I’m intrigued when I see two people engaged in similar tasks but provide different responses to helping others.
One bank teller smiles and says, “Hello, how can I help you?” Another says, “Next!”
One bank teller says, “I don’t have any two-dollar bills.” (I use two-dollar bills for tipping skycaps and bellmen.) Another says, “Although I don’t have any two-dollar bills, if you can wait a moment I’ll see if I can obtain some for you.”
One teller, working in a bank adjacent to a senior retirement community, sees an older person approaching and says to the visiting supervisor, “See how grumpy these old people are?” An adjacent teller waits patiently for the elderly senior citizen to approach her window and comments, “So nice to see you today.”
So why does one person attempt to bring sunshine and another find a way to bring darkness? I think it has less to do with the boss, the family, the environment, the situation, the job, hormones, television, or ornery people than we think. I suspect it’s actually about one’s mindset.
Some people see at their awakening each morning that existence demands mutual-supportiveness and civility. This has nothing to do with status, profession, or subculture. It has everything to do with outlook. I’ve seen nurses who were unsympathetic and needlessly cruel and police officers in riot gear who were polite and respectful.

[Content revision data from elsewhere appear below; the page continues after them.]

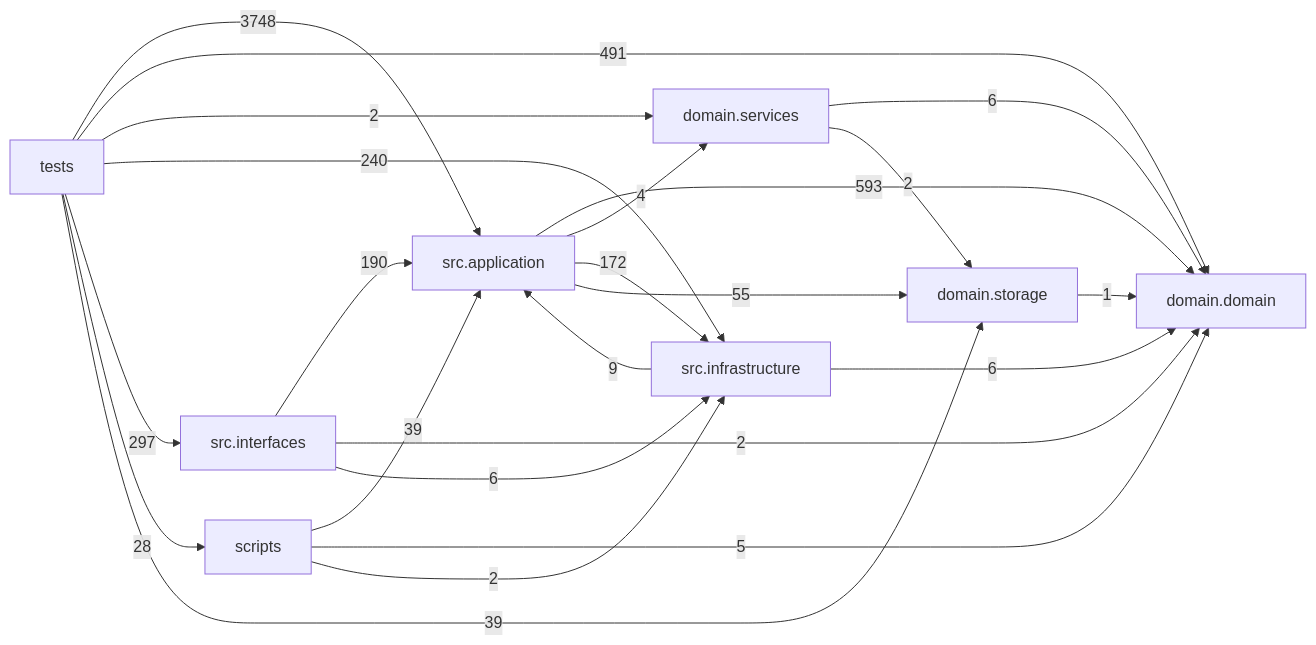
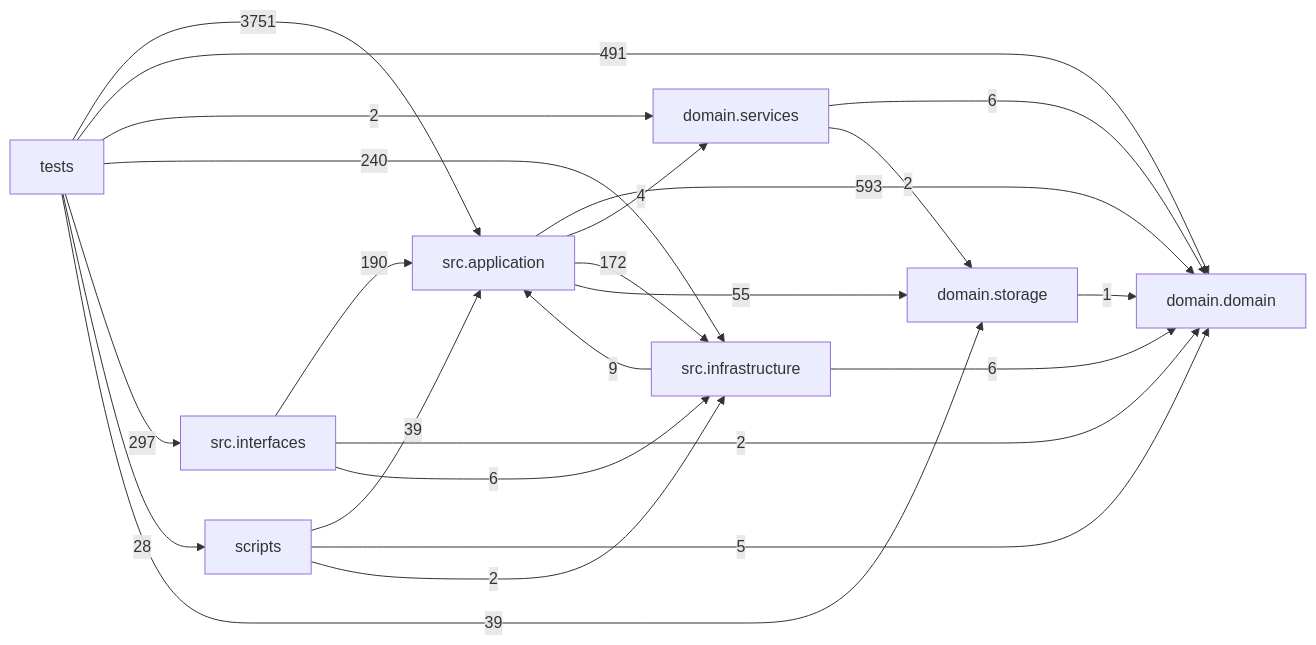
The diagram in docs/DEPENDENCY_GRAPH.md (liuxie066/options-monitor), drawn with Mermaid before and after one commit. The commit also changed other lines of this file and 3 other files, not shown here.

````diff
--- a/docs/DEPENDENCY_GRAPH.md
+++ b/docs/DEPENDENCY_GRAPH.md
@@ -24,33 +24,33 @@
 ```mermaid
 flowchart LR
   tests["tests"]
   scripts["scripts"]
   interfaces["src.interfaces"]
   application["src.application"]
   infrastructure["src.infrastructure"]
   domain_services["domain.services"]
   domain["domain.domain"]
   storage["domain.storage"]
   application -->|593| domain
   application -->|4| domain_services
   application -->|172| infrastructure
   application -->|55| storage
   domain_services -->|6| domain
   domain_services -->|2| storage
   infrastructure -->|9| application
   infrastructure -->|6| domain
   interfaces -->|190| application
   interfaces -->|2| domain
   interfaces -->|6| infrastructure
   scripts -->|39| application
   scripts -->|5| domain
   scripts -->|2| infrastructure
   storage -->|1| domain
-  tests -->|3748| application
+  tests -->|3751| application
   tests -->|491| domain
   tests -->|2| domain_services
   tests -->|240| infrastructure
   tests -->|297| interfaces
   tests -->|28| scripts
   tests -->|39| storage
 ```
````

If you FEEL the world is out to get you, you probably THINK it is. But if you believe your existence is largely what you make it and how you react to situations and stimuli, you’ll enjoy yourself more. And if you manage to help someone else make out well along the way, that’s money in the bank of life.